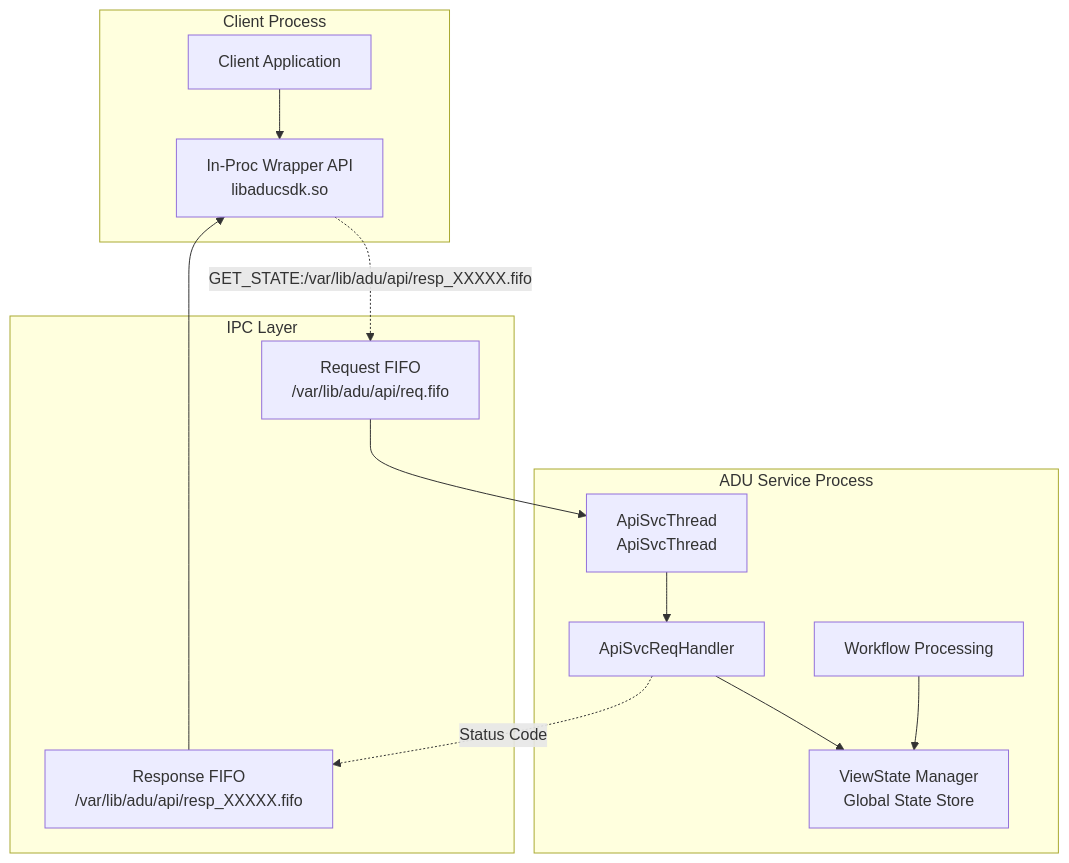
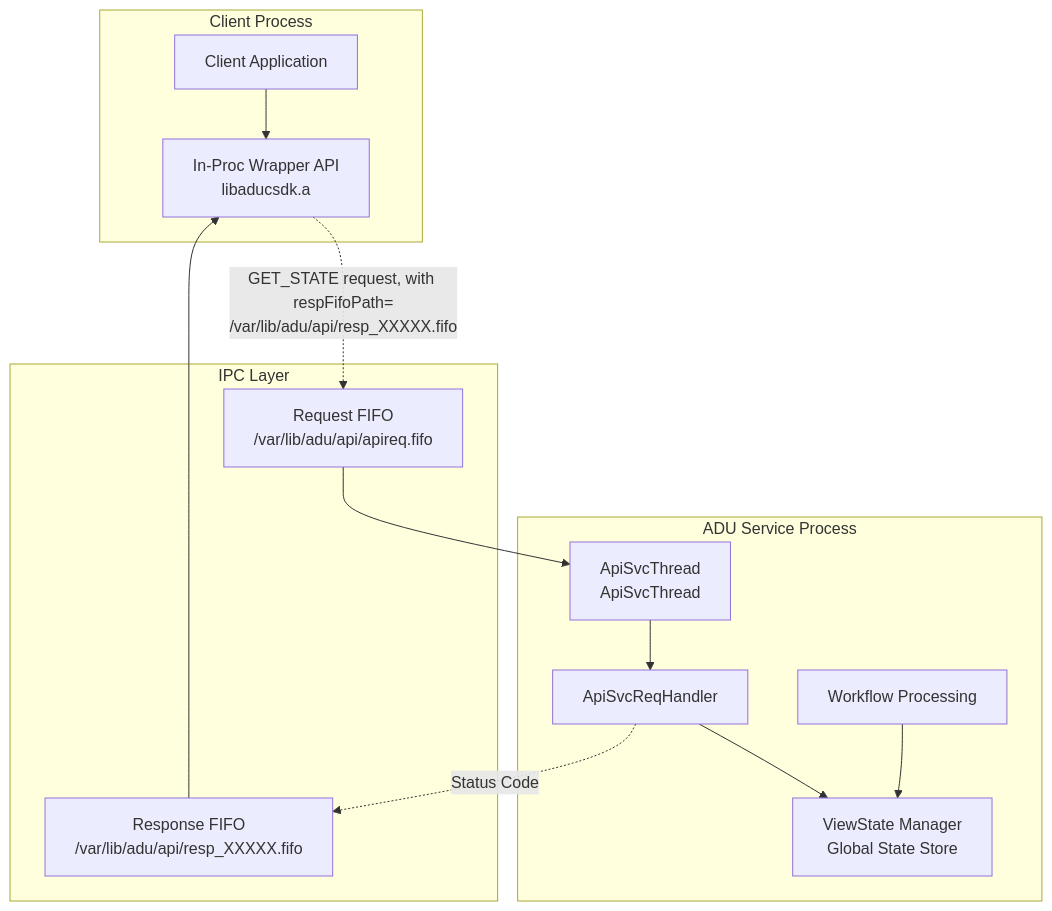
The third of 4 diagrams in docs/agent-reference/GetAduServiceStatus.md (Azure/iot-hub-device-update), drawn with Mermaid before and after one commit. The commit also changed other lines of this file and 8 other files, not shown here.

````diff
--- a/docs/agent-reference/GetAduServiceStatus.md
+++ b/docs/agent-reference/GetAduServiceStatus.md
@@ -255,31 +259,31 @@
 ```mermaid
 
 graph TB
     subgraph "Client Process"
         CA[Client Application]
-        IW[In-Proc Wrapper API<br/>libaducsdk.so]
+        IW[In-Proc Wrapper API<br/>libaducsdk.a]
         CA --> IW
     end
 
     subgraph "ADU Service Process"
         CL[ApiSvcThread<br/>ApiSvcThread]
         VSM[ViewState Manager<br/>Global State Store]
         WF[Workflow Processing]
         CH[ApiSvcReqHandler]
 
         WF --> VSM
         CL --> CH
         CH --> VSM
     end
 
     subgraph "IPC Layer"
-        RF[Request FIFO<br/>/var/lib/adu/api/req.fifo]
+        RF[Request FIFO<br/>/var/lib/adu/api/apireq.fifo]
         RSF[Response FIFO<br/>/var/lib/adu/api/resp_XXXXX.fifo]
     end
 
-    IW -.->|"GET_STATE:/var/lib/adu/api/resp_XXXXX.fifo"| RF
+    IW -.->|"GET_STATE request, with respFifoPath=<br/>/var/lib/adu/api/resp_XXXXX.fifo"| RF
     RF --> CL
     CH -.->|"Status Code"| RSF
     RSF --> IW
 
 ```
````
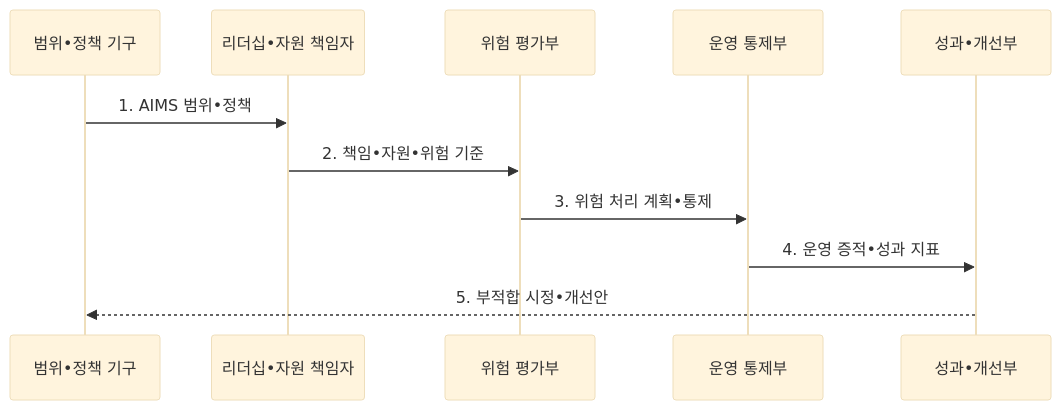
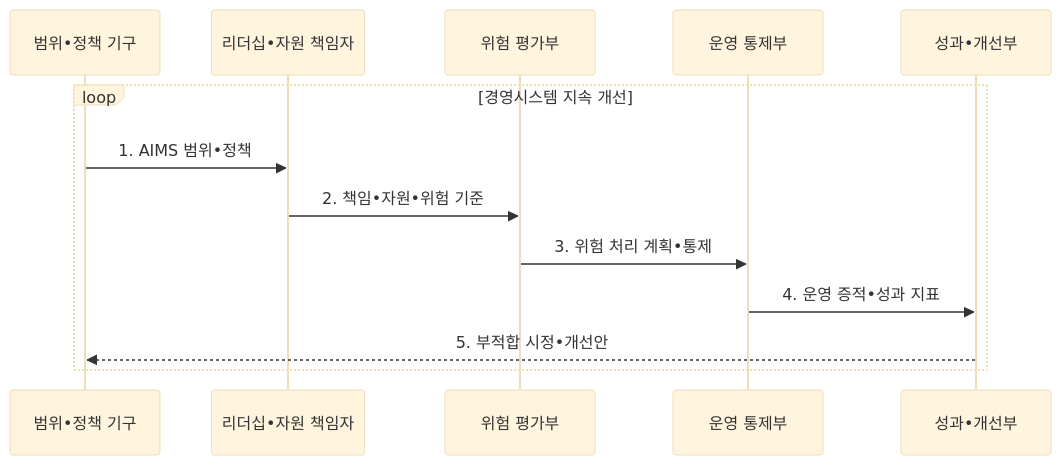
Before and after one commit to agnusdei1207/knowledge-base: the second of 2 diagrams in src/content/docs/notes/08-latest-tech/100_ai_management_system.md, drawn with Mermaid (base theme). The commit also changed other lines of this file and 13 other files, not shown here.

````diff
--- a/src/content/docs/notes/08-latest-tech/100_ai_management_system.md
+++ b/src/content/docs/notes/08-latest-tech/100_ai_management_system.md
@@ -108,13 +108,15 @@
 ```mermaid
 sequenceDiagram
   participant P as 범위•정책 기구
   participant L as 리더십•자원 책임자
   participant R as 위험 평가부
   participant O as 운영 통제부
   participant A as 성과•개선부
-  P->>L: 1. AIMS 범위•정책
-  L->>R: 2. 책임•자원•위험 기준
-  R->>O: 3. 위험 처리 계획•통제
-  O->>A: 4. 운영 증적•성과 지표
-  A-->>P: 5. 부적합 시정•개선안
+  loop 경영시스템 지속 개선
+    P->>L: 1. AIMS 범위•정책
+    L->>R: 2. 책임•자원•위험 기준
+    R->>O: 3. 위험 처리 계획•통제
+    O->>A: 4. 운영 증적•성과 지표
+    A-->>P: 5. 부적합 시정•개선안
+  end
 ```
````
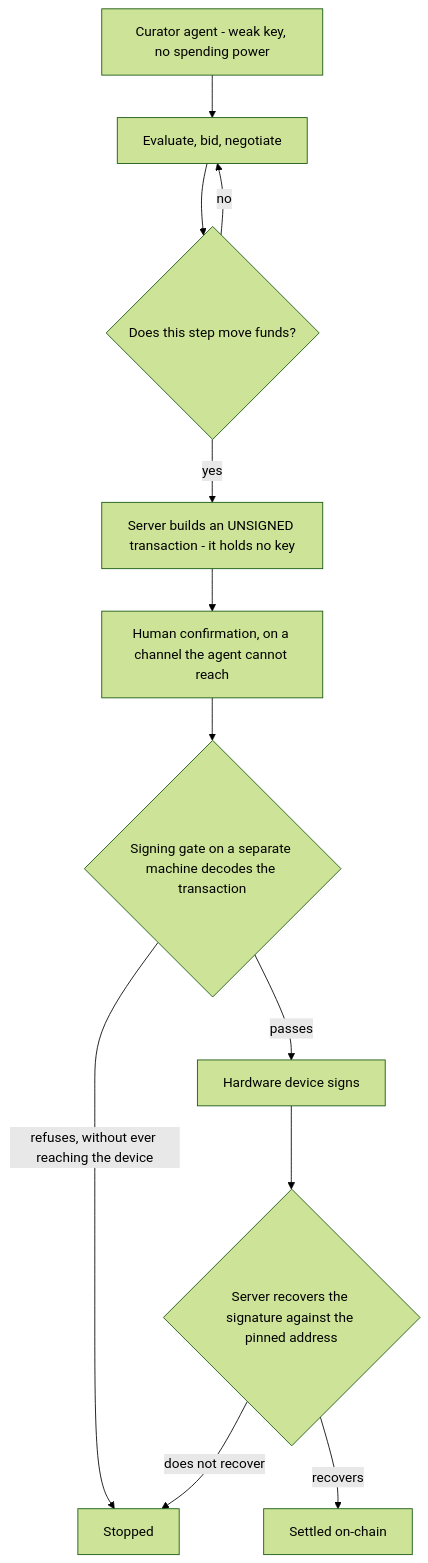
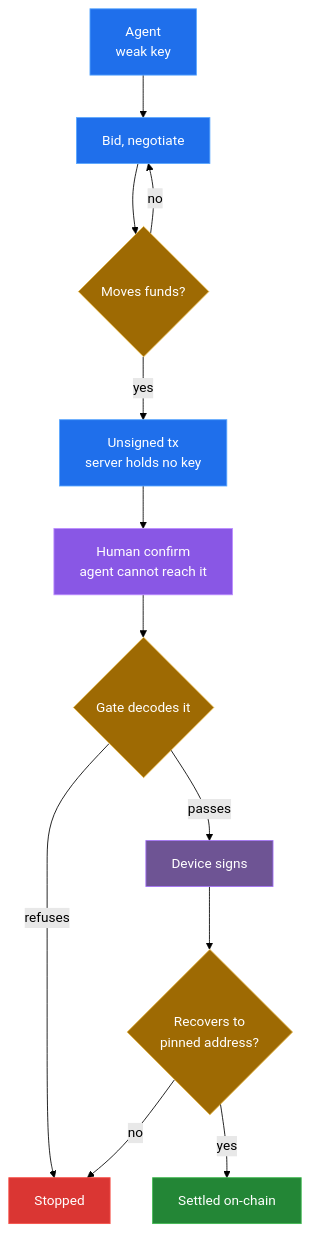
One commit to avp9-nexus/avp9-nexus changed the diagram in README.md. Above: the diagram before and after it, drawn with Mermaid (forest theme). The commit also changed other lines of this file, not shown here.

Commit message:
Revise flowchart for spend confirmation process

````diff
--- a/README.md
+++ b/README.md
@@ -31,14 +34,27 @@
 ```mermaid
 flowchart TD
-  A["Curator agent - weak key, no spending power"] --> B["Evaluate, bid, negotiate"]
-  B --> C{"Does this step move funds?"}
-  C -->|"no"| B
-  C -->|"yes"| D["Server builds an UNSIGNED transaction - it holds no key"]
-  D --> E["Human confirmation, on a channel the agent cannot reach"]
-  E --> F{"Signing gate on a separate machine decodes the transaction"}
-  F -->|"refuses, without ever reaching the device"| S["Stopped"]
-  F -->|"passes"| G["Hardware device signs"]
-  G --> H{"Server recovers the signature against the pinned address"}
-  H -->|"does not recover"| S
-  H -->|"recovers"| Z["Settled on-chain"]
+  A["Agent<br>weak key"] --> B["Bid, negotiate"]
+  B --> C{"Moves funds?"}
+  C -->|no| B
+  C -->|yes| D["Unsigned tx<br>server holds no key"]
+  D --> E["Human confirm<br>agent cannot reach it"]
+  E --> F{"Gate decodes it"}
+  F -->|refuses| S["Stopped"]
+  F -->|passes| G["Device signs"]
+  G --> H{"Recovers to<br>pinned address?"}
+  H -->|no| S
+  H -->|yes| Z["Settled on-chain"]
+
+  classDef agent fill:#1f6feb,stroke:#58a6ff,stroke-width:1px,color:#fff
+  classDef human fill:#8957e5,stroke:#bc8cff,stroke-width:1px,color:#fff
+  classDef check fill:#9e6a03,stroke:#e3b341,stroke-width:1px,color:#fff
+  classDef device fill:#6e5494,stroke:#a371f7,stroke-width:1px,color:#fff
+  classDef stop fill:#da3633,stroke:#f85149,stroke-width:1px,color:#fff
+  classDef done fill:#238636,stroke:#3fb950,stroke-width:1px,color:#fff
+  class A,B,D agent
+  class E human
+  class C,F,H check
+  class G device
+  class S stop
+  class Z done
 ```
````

§ **ACTIVITY**: Without including any picture, output all the material exactly as it appears.

§ **SOLUTION TO THIS TASK**:
The third of 4 diagrams in docs/agent-reference/GetAduServiceStatus.md (Azure/iot-hub-device-update), drawn with Mermaid before and after one commit. The commit also changed other lines of this file and 8 other files, not shown here.

````diff
--- a/docs/agent-reference/GetAduServiceStatus.md
+++ b/docs/agent-reference/GetAduServiceStatus.md
@@ -255,31 +259,31 @@
 ```mermaid
 
 graph TB
     subgraph "Client Process"
         CA[Client Application]
-        IW[In-Proc Wrapper API<br/>libaducsdk.so]
+        IW[In-Proc Wrapper API<br/>libaducsdk.a]
         CA --> IW
     end
 
     subgraph "ADU Service Process"
         CL[ApiSvcThread<br/>ApiSvcThread]
         VSM[ViewState Manager<br/>Global State Store]
         WF[Workflow Processing]
         CH[ApiSvcReqHandler]
 
         WF --> VSM
         CL --> CH
         CH --> VSM
     end
 
     subgraph "IPC Layer"
-        RF[Request FIFO<br/>/var/lib/adu/api/req.fifo]
+        RF[Request FIFO<br/>/var/lib/adu/api/apireq.fifo]
         RSF[Response FIFO<br/>/var/lib/adu/api/resp_XXXXX.fifo]
     end
 
-    IW -.->|"GET_STATE:/var/lib/adu/api/resp_XXXXX.fifo"| RF
+    IW -.->|"GET_STATE request, with respFifoPath=<br/>/var/lib/adu/api/resp_XXXXX.fifo"| RF
     RF --> CL
     CH -.->|"Status Code"| RSF
     RSF --> IW
 
 ```
````
Before and after one commit to agnusdei1207/knowledge-base: the second of 2 diagrams in src/content/docs/notes/08-latest-tech/100_ai_management_system.md, drawn with Mermaid (base theme). The commit also changed other lines of this file and 13 other files, not shown here.

````diff
--- a/src/content/docs/notes/08-latest-tech/100_ai_management_system.md
+++ b/src/content/docs/notes/08-latest-tech/100_ai_management_system.md
@@ -108,13 +108,15 @@
 ```mermaid
 sequenceDiagram
   participant P as 범위•정책 기구
   participant L as 리더십•자원 책임자
   participant R as 위험 평가부
   participant O as 운영 통제부
   participant A as 성과•개선부
-  P->>L: 1. AIMS 범위•정책
-  L->>R: 2. 책임•자원•위험 기준
-  R->>O: 3. 위험 처리 계획•통제
-  O->>A: 4. 운영 증적•성과 지표
-  A-->>P: 5. 부적합 시정•개선안
+  loop 경영시스템 지속 개선
+    P->>L: 1. AIMS 범위•정책
+    L->>R: 2. 책임•자원•위험 기준
+    R->>O: 3. 위험 처리 계획•통제
+    O->>A: 4. 운영 증적•성과 지표
+    A-->>P: 5. 부적합 시정•개선안
+  end
 ```
````
One commit to avp9-nexus/avp9-nexus changed the diagram in README.md. Above: the diagram before and after it, drawn with Mermaid (forest theme). The commit also changed other lines of this file, not shown here.

Commit message:
Revise flowchart for spend confirmation process

````diff
--- a/README.md
+++ b/README.md
@@ -31,14 +34,27 @@
 ```mermaid
 flowchart TD
-  A["Curator agent - weak key, no spending power"] --> B["Evaluate, bid, negotiate"]
-  B --> C{"Does this step move funds?"}
-  C -->|"no"| B
-  C -->|"yes"| D["Server builds an UNSIGNED transaction - it holds no key"]
-  D --> E["Human confirmation, on a channel the agent cannot reach"]
-  E --> F{"Signing gate on a separate machine decodes the transaction"}
-  F -->|"refuses, without ever reaching the device"| S["Stopped"]
-  F -->|"passes"| G["Hardware device signs"]
-  G --> H{"Server recovers the signature against the pinned address"}
-  H -->|"does not recover"| S
-  H -->|"recovers"| Z["Settled on-chain"]
+  A["Agent<br>weak key"] --> B["Bid, negotiate"]
+  B --> C{"Moves funds?"}
+  C -->|no| B
+  C -->|yes| D["Unsigned tx<br>server holds no key"]
+  D --> E["Human confirm<br>agent cannot reach it"]
+  E --> F{"Gate decodes it"}
+  F -->|refuses| S["Stopped"]
+  F -->|passes| G["Device signs"]
+  G --> H{"Recovers to<br>pinned address?"}
+  H -->|no| S
+  H -->|yes| Z["Settled on-chain"]
+
+  classDef agent fill:#1f6feb,stroke:#58a6ff,stroke-width:1px,color:#fff
+  classDef human fill:#8957e5,stroke:#bc8cff,stroke-width:1px,color:#fff
+  classDef check fill:#9e6a03,stroke:#e3b341,stroke-width:1px,color:#fff
+  classDef device fill:#6e5494,stroke:#a371f7,stroke-width:1px,color:#fff
+  classDef stop fill:#da3633,stroke:#f85149,stroke-width:1px,color:#fff
+  classDef done fill:#238636,stroke:#3fb950,stroke-width:1px,color:#fff
+  class A,B,D agent
+  class E human
+  class C,F,H check
+  class G device
+  class S stop
+  class Z done
 ```
````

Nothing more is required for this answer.